The next step is to calculate the likelihood that y_{t} occurs given the previous path of states and variables. That is, evaluate the value of the normal distribution at the point given by the residual. Consider, for example, the simple autoregressive model:
Here the top element of the matrix is the likelihood in state 0 and the bottom element is the likelihood in state 1 (the difference is in the alpha parameter). This is then multiplied by the probability estimate (A.1) to give the joint conditional density distribution of y_{t} and (S_{t}, S_{t}_{−1},…). The overall likelihood of y_{t}, f(y_{t} | y_{t}_{−1},…), is just the sum over all possible state paths of the joint conditional density function. That is, the probability-weighted likelihood for all possible paths. This is saved and used in calculating the likelihood of a particular set of estimates. This is:
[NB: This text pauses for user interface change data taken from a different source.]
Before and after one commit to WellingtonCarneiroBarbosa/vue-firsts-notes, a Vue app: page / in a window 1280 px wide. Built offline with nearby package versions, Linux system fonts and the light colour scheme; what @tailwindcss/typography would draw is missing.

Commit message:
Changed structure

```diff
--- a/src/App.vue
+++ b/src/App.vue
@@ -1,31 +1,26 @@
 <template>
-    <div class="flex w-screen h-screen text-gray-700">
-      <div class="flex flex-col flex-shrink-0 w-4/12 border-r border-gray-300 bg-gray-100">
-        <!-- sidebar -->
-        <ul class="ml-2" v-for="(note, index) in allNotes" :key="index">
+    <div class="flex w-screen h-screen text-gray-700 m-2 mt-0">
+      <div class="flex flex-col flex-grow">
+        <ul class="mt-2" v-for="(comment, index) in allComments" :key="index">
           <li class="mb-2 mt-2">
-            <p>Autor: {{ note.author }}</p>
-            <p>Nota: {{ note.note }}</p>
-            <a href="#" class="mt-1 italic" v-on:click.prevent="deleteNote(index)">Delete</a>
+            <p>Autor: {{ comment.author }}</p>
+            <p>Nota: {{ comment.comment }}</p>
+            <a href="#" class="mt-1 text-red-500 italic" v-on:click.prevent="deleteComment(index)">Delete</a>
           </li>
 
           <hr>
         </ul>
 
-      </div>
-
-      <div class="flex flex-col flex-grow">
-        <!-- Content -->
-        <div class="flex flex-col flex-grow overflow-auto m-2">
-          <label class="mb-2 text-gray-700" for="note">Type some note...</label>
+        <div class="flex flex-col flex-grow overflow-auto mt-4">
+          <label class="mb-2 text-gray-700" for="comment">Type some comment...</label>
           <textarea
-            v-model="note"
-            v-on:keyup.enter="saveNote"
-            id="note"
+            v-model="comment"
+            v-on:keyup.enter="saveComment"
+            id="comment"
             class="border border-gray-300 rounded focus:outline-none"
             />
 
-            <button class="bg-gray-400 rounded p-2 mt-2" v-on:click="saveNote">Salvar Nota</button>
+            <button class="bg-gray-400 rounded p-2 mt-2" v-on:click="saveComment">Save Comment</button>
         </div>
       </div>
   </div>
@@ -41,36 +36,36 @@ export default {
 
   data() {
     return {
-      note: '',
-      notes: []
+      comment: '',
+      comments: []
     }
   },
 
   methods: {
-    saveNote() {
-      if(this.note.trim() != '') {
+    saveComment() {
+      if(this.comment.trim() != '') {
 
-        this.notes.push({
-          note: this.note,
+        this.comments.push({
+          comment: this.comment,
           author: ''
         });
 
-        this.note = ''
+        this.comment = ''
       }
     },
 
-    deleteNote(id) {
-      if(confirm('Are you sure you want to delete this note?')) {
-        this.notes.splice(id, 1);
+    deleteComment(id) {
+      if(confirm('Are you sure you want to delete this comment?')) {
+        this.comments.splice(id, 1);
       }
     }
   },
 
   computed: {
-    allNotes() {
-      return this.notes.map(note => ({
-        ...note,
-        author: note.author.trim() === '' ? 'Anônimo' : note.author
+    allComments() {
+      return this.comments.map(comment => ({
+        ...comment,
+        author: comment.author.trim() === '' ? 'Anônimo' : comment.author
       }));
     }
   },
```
To generate the estimate of the probability that various paths lead to period t, P[S_{t} = s_{t},S_{t}_{−1} = s_{t}_{−1},…,S_{t}_{−r} = s_{t}_{−r} | y_{t},y_{t}_{−1},…], divide the conditional likelihood for each path by the total likelihood for all the paths. To obtain the input for the next iteration of the filter, collapse the probability matrix by summing over the possible states at time t−r. Thus, for example:
This can then be used to run through the filter to get estimates for t+1 and so on. At each point in time the estimate of the probability that the current state is 0, given information available up to that time, is obtained by summing the probability vector in the same way as is illustrated in (A.4).
Footnote
The procedure was coded in GAUSS based on a program obtained from Thomas Goodwin, Claremont Graduate School. [13]